Market’s free-fall proves it’s no time for complacency

Drop Show of hands: How many of you thought the world was ending yesterday afternoon?

OK, so I wasn't exactly sprinting for the bunker. But watching the stock market drop 1,000 points in 30 minutes is enough to make anyone sweat a bit.

Financial cops are trying to track down the cause of the cliff dive. So far, the blame has been pinned on everything from technical glitches and human error to unrest in Greece and fear of yet another global financial crisis.

For me, it brought back uneasy memories of a recent Fresh Air interview with counterterrorism advisor Richard Clarke, who warned of a new age of cyberterrorism -- a particularly disturbing thought, given the high-tech state of our financial system. That's probably a little paranoid of me, but still ...

Whatever the cause, one thing is clear: There are still a lot of raw nerves in the investment community -- and still plenty of reasons to be diligent.

We've seen evidence that the economy is on the verge of recovery. Certainly that's welcome news and reason for a bit of optimism.

But we can't let optimism turn into complacency. There's lots of uncertainty out there as well, and the Dow's recent plunge is just the latest example.

Sitting back and waiting for the rebound is no longer an option. As Tom Hood says, we need to be taking steps to position ourselves to come roaring out of the recession, but we need to do more than that.

Folks are lining up to make wholesale changes to our financial system. Some of those changes may be long overdue. Others, though, will undoubtedly bring unintended consequences to the financial system's good guys and the people they serve. That's where our diligence comes in. It's time to pay attention.
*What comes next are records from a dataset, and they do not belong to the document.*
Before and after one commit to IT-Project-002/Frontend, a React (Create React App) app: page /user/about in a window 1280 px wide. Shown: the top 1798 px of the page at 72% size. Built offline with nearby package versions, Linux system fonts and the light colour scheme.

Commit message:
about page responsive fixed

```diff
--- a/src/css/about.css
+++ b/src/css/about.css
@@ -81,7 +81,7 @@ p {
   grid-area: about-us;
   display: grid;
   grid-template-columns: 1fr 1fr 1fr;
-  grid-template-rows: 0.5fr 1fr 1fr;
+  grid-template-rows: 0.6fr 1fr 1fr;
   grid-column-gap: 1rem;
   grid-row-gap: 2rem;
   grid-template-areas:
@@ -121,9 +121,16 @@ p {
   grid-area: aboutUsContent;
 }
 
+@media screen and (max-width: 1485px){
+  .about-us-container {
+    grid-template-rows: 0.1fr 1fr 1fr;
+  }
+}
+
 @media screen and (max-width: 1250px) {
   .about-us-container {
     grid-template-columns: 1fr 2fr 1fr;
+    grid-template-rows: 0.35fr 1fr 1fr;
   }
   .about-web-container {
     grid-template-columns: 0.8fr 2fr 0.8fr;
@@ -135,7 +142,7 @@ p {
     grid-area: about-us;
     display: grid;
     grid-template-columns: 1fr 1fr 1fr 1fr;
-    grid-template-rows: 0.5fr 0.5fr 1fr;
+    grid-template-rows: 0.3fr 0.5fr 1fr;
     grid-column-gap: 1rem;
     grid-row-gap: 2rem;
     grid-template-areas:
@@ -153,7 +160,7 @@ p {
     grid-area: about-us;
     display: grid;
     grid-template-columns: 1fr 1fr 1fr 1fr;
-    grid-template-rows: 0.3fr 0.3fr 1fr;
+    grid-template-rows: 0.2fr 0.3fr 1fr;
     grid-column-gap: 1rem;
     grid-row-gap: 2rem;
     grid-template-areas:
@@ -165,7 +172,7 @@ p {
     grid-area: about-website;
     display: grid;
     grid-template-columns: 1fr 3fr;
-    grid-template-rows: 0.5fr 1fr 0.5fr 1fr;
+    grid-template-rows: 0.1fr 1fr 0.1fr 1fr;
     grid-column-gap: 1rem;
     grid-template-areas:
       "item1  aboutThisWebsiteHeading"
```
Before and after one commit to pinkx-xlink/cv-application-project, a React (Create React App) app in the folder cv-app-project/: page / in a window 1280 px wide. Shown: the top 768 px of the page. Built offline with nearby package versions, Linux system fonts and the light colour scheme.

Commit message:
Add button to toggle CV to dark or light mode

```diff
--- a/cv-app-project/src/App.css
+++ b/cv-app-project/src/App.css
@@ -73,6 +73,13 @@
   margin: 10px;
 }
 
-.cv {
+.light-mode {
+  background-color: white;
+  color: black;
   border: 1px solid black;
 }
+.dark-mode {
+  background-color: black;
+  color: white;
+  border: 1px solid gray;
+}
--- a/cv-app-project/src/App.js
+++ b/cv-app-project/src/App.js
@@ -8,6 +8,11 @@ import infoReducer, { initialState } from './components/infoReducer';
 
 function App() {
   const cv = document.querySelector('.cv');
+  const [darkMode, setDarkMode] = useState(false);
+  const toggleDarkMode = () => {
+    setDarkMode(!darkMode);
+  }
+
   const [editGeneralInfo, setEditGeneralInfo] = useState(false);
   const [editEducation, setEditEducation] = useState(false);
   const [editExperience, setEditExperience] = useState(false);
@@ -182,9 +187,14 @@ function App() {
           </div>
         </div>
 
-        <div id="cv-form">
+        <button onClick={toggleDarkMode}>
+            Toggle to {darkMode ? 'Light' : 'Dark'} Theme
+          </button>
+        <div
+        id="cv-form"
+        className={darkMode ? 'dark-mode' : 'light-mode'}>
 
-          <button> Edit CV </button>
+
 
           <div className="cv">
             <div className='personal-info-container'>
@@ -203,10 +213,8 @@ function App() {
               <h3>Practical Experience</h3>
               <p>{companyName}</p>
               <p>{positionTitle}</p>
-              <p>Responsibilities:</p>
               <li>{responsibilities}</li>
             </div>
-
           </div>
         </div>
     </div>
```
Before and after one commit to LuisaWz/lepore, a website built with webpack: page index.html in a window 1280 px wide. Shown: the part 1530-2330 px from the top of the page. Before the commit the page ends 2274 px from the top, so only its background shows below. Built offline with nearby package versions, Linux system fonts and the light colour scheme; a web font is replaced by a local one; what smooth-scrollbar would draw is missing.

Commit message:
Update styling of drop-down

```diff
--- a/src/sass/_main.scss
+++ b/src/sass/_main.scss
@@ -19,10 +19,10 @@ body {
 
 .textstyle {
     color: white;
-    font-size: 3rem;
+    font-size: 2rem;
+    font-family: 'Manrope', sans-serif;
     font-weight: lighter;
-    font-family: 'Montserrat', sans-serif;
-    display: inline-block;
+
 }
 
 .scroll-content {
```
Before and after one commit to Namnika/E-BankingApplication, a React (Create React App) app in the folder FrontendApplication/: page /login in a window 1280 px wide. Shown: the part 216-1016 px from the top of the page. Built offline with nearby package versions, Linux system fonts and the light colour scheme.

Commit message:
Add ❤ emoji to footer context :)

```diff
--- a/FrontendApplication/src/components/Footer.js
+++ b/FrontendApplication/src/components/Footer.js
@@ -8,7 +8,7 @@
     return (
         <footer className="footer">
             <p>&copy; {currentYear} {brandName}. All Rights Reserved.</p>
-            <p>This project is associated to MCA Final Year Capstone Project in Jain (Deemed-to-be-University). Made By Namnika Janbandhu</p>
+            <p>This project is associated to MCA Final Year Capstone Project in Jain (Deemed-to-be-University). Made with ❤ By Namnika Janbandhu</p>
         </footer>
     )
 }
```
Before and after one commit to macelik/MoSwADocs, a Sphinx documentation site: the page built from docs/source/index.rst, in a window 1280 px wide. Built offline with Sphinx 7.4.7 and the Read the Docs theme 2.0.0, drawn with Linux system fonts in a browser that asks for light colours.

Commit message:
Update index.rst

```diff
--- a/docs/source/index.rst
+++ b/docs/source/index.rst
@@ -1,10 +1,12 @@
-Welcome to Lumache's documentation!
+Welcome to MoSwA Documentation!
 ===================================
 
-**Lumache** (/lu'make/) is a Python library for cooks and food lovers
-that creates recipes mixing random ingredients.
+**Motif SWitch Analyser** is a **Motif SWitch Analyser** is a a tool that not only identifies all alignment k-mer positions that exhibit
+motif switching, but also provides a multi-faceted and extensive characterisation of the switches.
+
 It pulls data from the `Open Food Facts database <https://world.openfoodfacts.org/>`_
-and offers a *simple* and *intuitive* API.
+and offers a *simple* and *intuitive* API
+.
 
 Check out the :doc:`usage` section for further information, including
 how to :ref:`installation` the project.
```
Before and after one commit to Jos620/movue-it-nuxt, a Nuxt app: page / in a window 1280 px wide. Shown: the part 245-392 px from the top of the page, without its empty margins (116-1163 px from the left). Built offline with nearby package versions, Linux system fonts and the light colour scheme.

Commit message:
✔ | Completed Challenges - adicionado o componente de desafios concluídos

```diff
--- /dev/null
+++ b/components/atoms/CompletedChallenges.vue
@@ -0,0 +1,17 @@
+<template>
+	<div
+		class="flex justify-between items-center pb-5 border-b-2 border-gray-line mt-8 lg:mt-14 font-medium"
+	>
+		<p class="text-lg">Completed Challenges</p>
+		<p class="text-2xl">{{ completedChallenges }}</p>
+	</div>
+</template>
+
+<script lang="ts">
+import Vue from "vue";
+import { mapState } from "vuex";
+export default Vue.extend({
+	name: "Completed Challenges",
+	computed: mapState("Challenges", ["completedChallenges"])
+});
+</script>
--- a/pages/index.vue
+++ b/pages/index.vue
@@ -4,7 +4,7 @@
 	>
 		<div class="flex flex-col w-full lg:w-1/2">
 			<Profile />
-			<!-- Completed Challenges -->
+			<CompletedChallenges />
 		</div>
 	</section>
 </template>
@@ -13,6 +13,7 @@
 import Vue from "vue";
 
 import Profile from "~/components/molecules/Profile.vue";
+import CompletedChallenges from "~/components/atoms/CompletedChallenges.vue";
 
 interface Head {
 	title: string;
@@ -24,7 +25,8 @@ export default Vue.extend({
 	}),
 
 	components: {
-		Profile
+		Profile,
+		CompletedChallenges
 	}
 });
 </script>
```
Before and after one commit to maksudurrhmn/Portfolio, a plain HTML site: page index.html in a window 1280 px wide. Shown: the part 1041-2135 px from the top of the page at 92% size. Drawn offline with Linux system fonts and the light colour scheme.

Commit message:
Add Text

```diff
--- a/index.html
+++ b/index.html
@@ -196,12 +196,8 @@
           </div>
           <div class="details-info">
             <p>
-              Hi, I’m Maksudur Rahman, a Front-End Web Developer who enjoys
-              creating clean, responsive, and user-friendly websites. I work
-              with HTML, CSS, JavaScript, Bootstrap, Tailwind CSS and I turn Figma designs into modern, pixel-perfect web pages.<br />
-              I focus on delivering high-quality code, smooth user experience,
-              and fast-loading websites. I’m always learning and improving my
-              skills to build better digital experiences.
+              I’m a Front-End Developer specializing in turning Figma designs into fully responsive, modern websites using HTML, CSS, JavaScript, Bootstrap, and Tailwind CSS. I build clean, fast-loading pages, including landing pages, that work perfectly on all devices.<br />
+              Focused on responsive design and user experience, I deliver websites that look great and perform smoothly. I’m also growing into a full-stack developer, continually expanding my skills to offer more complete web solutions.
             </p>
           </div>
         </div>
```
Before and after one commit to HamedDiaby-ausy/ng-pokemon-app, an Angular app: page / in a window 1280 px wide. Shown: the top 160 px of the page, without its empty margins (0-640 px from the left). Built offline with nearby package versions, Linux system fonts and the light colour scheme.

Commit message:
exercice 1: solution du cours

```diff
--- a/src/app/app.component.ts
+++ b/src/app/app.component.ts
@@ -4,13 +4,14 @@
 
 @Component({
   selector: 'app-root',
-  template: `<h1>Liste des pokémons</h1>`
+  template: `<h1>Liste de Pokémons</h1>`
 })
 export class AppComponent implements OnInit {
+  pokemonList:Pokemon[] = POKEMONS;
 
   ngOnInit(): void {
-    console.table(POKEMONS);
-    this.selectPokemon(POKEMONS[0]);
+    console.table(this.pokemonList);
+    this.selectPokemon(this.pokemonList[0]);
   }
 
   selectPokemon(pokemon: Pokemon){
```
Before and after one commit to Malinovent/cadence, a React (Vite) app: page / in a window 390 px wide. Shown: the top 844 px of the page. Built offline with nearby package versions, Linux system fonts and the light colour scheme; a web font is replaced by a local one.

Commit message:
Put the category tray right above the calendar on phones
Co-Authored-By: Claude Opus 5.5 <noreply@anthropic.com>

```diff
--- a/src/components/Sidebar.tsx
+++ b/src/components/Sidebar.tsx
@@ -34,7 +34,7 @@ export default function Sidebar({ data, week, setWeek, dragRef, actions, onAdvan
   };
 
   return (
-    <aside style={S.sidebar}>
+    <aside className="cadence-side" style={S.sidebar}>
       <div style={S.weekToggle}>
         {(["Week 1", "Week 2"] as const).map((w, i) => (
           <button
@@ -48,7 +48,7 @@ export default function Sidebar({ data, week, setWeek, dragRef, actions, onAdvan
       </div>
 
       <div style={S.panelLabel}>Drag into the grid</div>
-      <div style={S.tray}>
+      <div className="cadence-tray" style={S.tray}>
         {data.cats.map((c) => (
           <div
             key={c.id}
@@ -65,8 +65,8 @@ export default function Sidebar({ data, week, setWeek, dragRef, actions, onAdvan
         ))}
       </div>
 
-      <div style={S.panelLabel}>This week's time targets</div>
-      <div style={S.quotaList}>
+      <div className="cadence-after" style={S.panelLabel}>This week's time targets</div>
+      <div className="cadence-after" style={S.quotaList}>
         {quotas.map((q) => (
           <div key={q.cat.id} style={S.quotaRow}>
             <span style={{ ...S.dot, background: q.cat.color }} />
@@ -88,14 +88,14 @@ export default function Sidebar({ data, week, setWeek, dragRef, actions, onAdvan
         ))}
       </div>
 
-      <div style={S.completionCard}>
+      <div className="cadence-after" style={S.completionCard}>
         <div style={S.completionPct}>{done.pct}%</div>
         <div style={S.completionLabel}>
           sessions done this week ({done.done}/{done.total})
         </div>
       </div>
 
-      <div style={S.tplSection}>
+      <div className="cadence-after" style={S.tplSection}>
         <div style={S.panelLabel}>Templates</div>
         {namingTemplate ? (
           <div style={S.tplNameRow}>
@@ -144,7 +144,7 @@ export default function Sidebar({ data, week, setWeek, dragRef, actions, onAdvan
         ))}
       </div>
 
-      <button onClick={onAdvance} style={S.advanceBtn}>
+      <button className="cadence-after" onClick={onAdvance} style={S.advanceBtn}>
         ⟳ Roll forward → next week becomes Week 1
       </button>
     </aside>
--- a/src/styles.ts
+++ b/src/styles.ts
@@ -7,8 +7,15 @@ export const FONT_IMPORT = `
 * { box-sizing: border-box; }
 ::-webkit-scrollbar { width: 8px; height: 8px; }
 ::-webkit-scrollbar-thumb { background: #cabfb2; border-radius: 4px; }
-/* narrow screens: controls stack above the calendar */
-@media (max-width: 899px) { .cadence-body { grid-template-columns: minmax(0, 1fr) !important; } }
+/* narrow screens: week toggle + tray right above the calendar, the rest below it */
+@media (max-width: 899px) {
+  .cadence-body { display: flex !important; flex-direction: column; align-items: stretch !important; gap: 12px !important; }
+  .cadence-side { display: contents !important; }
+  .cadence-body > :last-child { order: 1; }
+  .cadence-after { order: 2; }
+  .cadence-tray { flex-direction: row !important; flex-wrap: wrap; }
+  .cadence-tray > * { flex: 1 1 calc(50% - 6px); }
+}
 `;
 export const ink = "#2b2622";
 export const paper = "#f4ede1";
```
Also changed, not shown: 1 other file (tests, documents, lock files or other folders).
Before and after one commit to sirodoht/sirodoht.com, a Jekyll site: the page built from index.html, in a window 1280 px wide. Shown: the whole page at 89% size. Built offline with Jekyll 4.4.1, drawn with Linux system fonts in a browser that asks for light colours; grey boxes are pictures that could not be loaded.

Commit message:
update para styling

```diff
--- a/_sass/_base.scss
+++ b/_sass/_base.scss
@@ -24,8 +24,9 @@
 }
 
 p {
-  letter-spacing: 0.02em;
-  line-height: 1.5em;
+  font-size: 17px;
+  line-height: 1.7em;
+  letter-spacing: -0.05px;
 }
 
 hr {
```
As Wall Street and Washington keep proving, we're not out of this yet.


Bill Sheridan